Could you restate the entries below word for word and leave the images out?

- Input for this task
· · ·

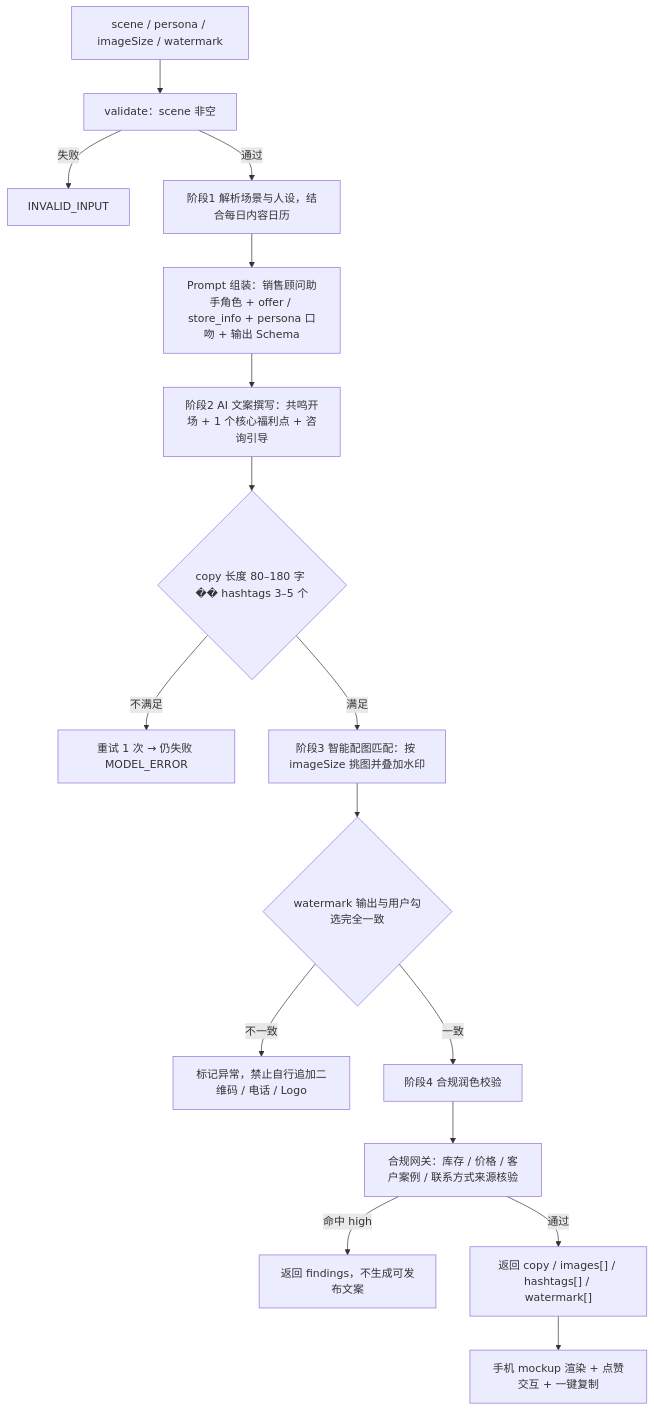
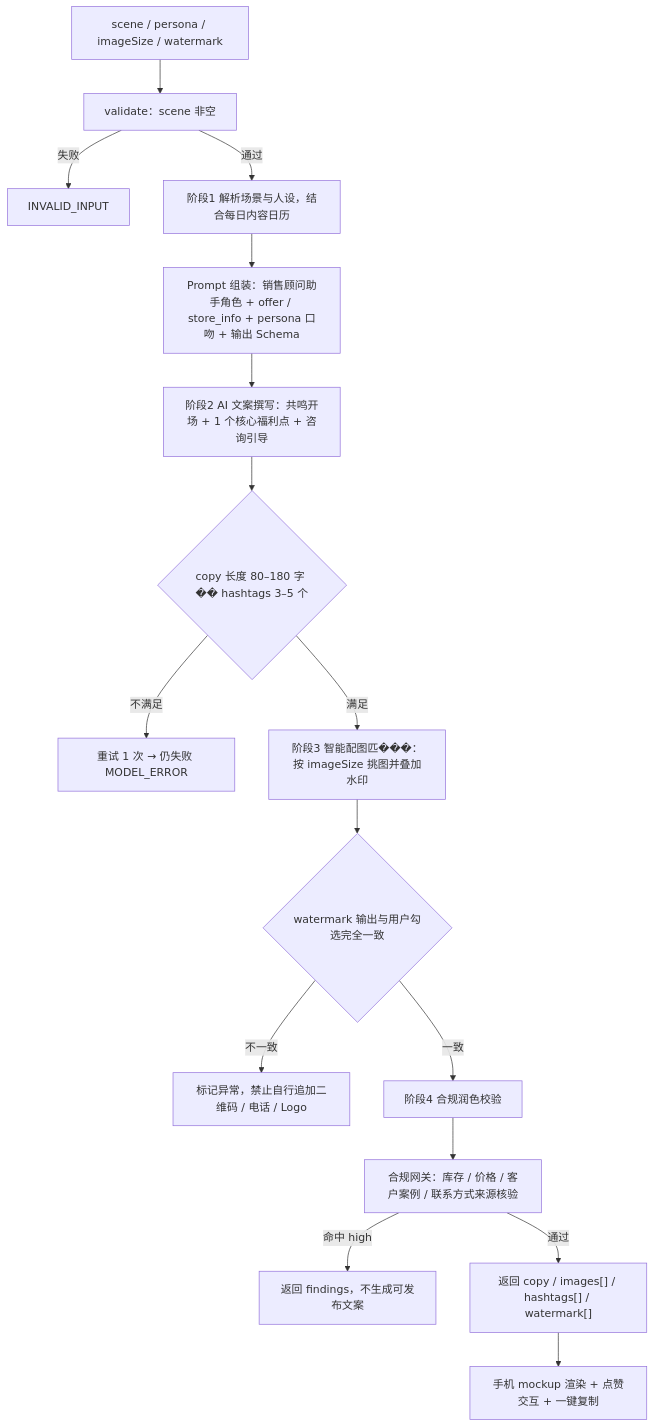
One commit to yangyang0723-ai/autoaigc changed the fifth of 5 diagrams in docs/车智绘AutoAIGC-PRD-v2.0.md. Above: the diagram before and after it, drawn with Mermaid. The commit also changed other lines of this file and 6 other files, not shown here.

````diff
--- a/docs/车智绘AutoAIGC-PRD-v2.0.md
+++ b/docs/车智绘AutoAIGC-PRD-v2.0.md
@@ -900,18 +898,18 @@
 ```mermaid
 flowchart TD
   A[scene / persona / imageSize / watermark] --> B["validate：scene 非空"]
   B -- 失败 --> B1[INVALID_INPUT]
   B -- 通过 --> C[阶段1 解析场景与人设，结合每日内容日历]
   C --> D["Prompt 组装：销售顾问助手角色 + offer / store_info + persona 口吻 + 输出 Schema"]
   D --> E[阶段2 AI 文案撰写：共鸣开场 + 1 个核心福利点 + 咨询引导]
   E --> F{"copy 长度 80–180 字 �� hashtags 3–5 个"}
   F -- 不满足 --> F1[重试 1 次 → 仍失败 MODEL_ERROR]
-  F -- 满足 --> G[阶段3 智能配图匹配：按 imageSize 挑图并叠加水印]
+  F -- 满足 --> G[阶段3 智能配图匹���：按 imageSize 挑图并叠加水印]
   G --> H{"watermark 输出与用户勾选完全一致"}
   H -- 不一致 --> H1[标记异常，禁止自行追加二维码 / 电话 / Logo]
   H -- 一致 --> I[阶段4 合规润色校验]
   I --> J[合规网关：库存 / 价格 / 客户案例 / 联系方式来源核验]
   J -- 命中 high --> J1["返回 findings，不生成可发布文案"]
   J -- 通过 --> K["返回 copy / images[] / hashtags[] / watermark[]"]
   K --> L[手机 mockup 渲染 + 点赞交互 + 一键复制]
 ```
````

· · ·

- Reply
One commit to yangyang0723-ai/autoaigc changed the fifth of 5 diagrams in docs/车智绘AutoAIGC-PRD-v2.0.md. Above: the diagram before and after it, drawn with Mermaid. The commit also changed other lines of this file and 6 other files, not shown here.

````diff
--- a/docs/车智绘AutoAIGC-PRD-v2.0.md
+++ b/docs/车智绘AutoAIGC-PRD-v2.0.md
@@ -900,18 +898,18 @@
 ```mermaid
 flowchart TD
   A[scene / persona / imageSize / watermark] --> B["validate：scene 非空"]
   B -- 失败 --> B1[INVALID_INPUT]
   B -- 通过 --> C[阶段1 解析场景与人设，结合每日内容日历]
   C --> D["Prompt 组装：销售顾问助手角色 + offer / store_info + persona 口吻 + 输出 Schema"]
   D --> E[阶段2 AI 文案撰写：共鸣开场 + 1 个核心福利点 + 咨询引导]
   E --> F{"copy 长度 80–180 字 �� hashtags 3–5 个"}
   F -- 不满足 --> F1[重试 1 次 → 仍失败 MODEL_ERROR]
-  F -- 满足 --> G[阶段3 智能配图匹配：按 imageSize 挑图并叠加水印]
+  F -- 满足 --> G[阶段3 智能配图匹���：按 imageSize 挑图并叠加水印]
   G --> H{"watermark 输出与用户勾选完全一致"}
   H -- 不一致 --> H1[标记异常，禁止自行追加二维码 / 电话 / Logo]
   H -- 一致 --> I[阶段4 合规润色校验]
   I --> J[合规网关：库存 / 价格 / 客户案例 / 联系方式来源核验]
   J -- 命中 high --> J1["返回 findings，不生成可发布文案"]
   J -- 通过 --> K["返回 copy / images[] / hashtags[] / watermark[]"]
   K --> L[手机 mockup 渲染 + 点赞交互 + 一键复制]
 ```
````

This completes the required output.